If you are interested in learning more about complex team interaction scenarios - you may want to explore a concept called branching that avoids most merge conflicts; for more information about merge conflicts see:


You are now ready to explore the wonderful world of open source on Github. Enjoy and make your own contributions!


Initialize a new repository

In previous steps we assumed that a repository existed on Github. What if you wanted to start a repository on your local computer? If you need to create a new repository you would just navigate to the folder (using the cd command) containing the files you wish to version control and then use the init command.

In the commands below, I will first create a new directory and then initialize a git repository within that directory. Git will then allow you to keep track all the files in that directory with version control.

# Create a new directory
mkdir test
# Switch to that directory
cd test
# Initialize a new git repository
git init

That’s it! This directory is now ready for version control using git. This is useful if you are creating new files from scratch. You can also push newly tracked files such to a remote repository hosted on Github. The steps are the same as we saw for repositories cloned from Github.

Git your engines ready!

Github Primer Quiz

Cybersecurity First Principles Reflections

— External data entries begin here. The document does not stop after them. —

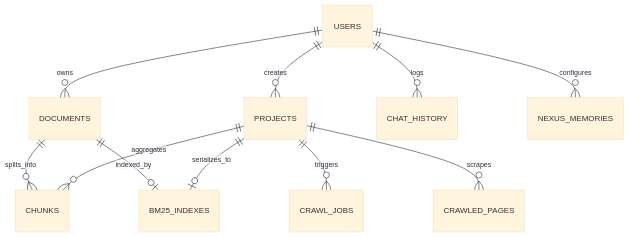
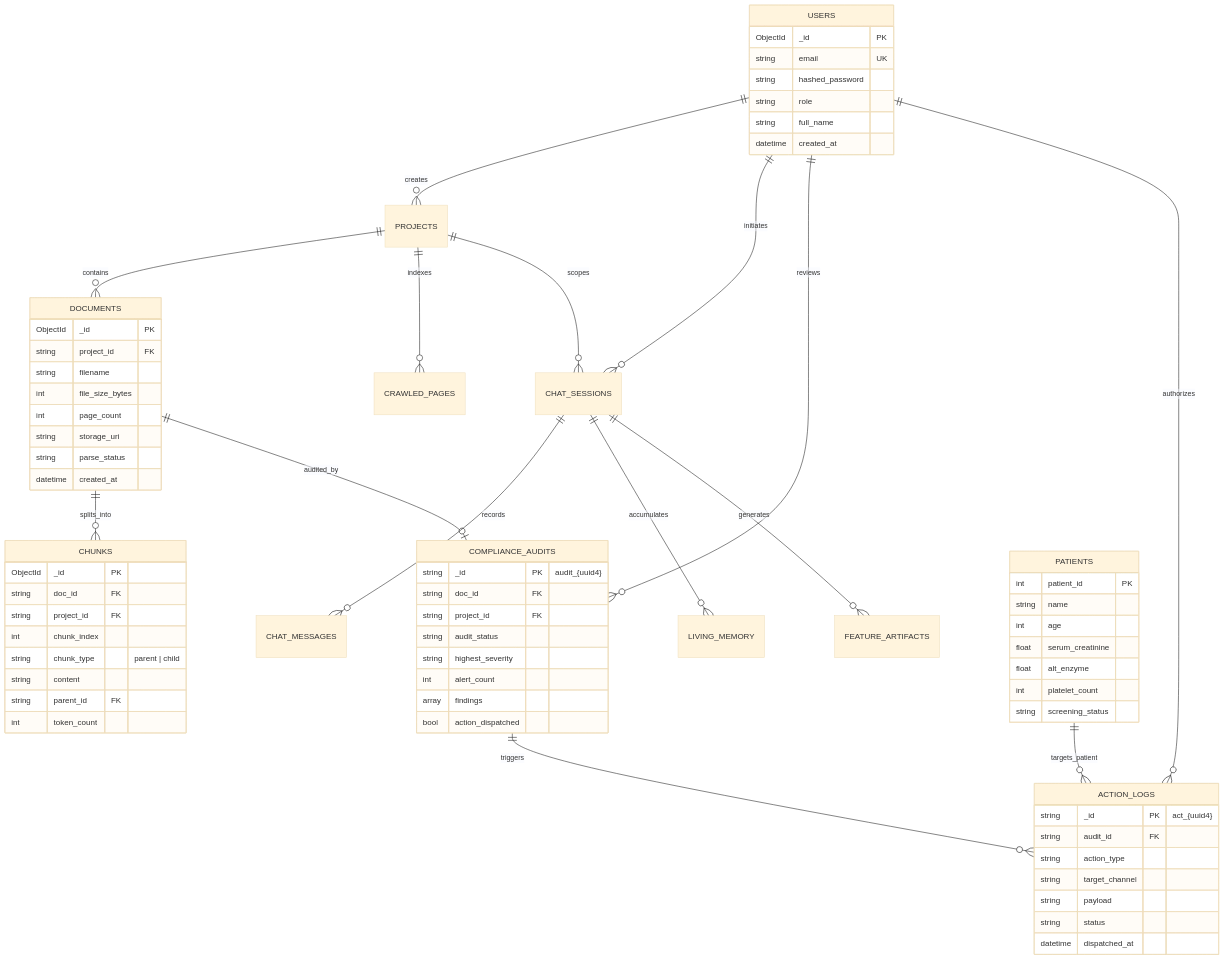
Before and after one commit to tejakarthik657/chat_doc: the diagram in docs/04_DATABASE_SCHEMAS_AND_DATA_DICTIONARY.md, drawn with Mermaid (base theme). The commit also changed other lines of this file and 78 other files, not shown here.

Commit message:
feat(architecture): implement multi-tenant hospital identity and patient resolution architecture with HL7 FHIR v4, SMART OAuth, and MPI

````diff
--- a/docs/04_DATABASE_SCHEMAS_AND_DATA_DICTIONARY.md
+++ b/docs/04_DATABASE_SCHEMAS_AND_DATA_DICTIONARY.md
@@ -7,13 +23,83 @@
 ```mermaid
 erDiagram
-    USERS ||--o{ DOCUMENTS : owns
     USERS ||--o{ PROJECTS : creates
-    USERS ||--o{ CHAT_HISTORY : logs
-    USERS ||--o{ NEXUS_MEMORIES : configures
+    USERS ||--o{ CHAT_SESSIONS : initiates
+    USERS ||--o{ COMPLIANCE_AUDITS : reviews
+    USERS ||--o{ ACTION_LOGS : authorizes
+
+    PROJECTS ||--o{ DOCUMENTS : contains
+    PROJECTS ||--o{ CRAWLED_PAGES : indexes
+    PROJECTS ||--o{ CHAT_SESSIONS : scopes
+
     DOCUMENTS ||--o{ CHUNKS : splits_into
-    DOCUMENTS ||--o| BM25_INDEXES : indexed_by
-    PROJECTS ||--o{ CRAWL_JOBS : triggers
-    PROJECTS ||--o{ CRAWLED_PAGES : scrapes
-    PROJECTS ||--o{ CHUNKS : aggregates
-    PROJECTS ||--o| BM25_INDEXES : serializes_to
+    DOCUMENTS ||--o| COMPLIANCE_AUDITS : audited_by
+
+    CHAT_SESSIONS ||--o{ CHAT_MESSAGES : records
+    CHAT_SESSIONS ||--o{ LIVING_MEMORY : accumulates
+    CHAT_SESSIONS ||--o{ FEATURE_ARTIFACTS : generates
+
+    COMPLIANCE_AUDITS ||--o{ ACTION_LOGS : triggers
+    PATIENTS ||--o{ ACTION_LOGS : targets_patient
+
+    USERS {
+        ObjectId _id PK
+        string email UK
+        string hashed_password
+        string role
+        string full_name
+        datetime created_at
+    }
+
+    DOCUMENTS {
+        ObjectId _id PK
+        string project_id FK
+        string filename
+        int file_size_bytes
+        int page_count
+        string storage_uri
+        string parse_status
+        datetime created_at
+    }
+
+    CHUNKS {
+        ObjectId _id PK
+        string doc_id FK
+        string project_id FK
+        int chunk_index
+        string chunk_type "parent | child"
+        string content
+        string parent_id FK
+        int token_count
+    }
+
+    COMPLIANCE_AUDITS {
+        string _id PK "audit_{uuid4}"
+        string doc_id FK
+        string project_id FK
+        string audit_status
+        string highest_severity
+        int alert_count
+        array findings
+        bool action_dispatched
+    }
+
+    PATIENTS {
+        int patient_id PK
+        string name
+        int age
+        float serum_creatinine
+        float alt_enzyme
+        int platelet_count
+        string screening_status
+    }
+
+    ACTION_LOGS {
+        string _id PK "act_{uuid4}"
+        string audit_id FK
+        string action_type
+        string target_channel
+        string payload
+        string status
+        datetime dispatched_at
+    }
 ```
````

Developers often design Github repositories, to be self-contained modules. These modules are then put in or taken out of a bigger project. During build time these components are composed to create an integrated system. This strategy facilitates Modularization. Following this principle allows globally distributed teams to collaborate and locate faulty components.

Finally, Github repositories separate source code from other resources. This separation allows long term archival and maintenance of a codebase, separate from its dependencies. Domain Separation enables the management of source code versions that target different products and operating environments.


Additional Resources


Lead Author




Nebraska GenCyber Creative Commons License
is licensed under a Creative Commons Attribution-NonCommercial-ShareAlike 4.0 International License.

Overall content: Copyright (C) 2017-2018 Dr. Matthew L. Hale, Dr. Robin Gandhi, Dr. Briana B. Morrison, and Doug Rausch.

Lesson content: Copyright (C) Robin Gandhi 2017-2018.
Creative Commons License
This lesson is licensed by the author under a Creative Commons Attribution-NonCommercial-ShareAlike 4.0 International License.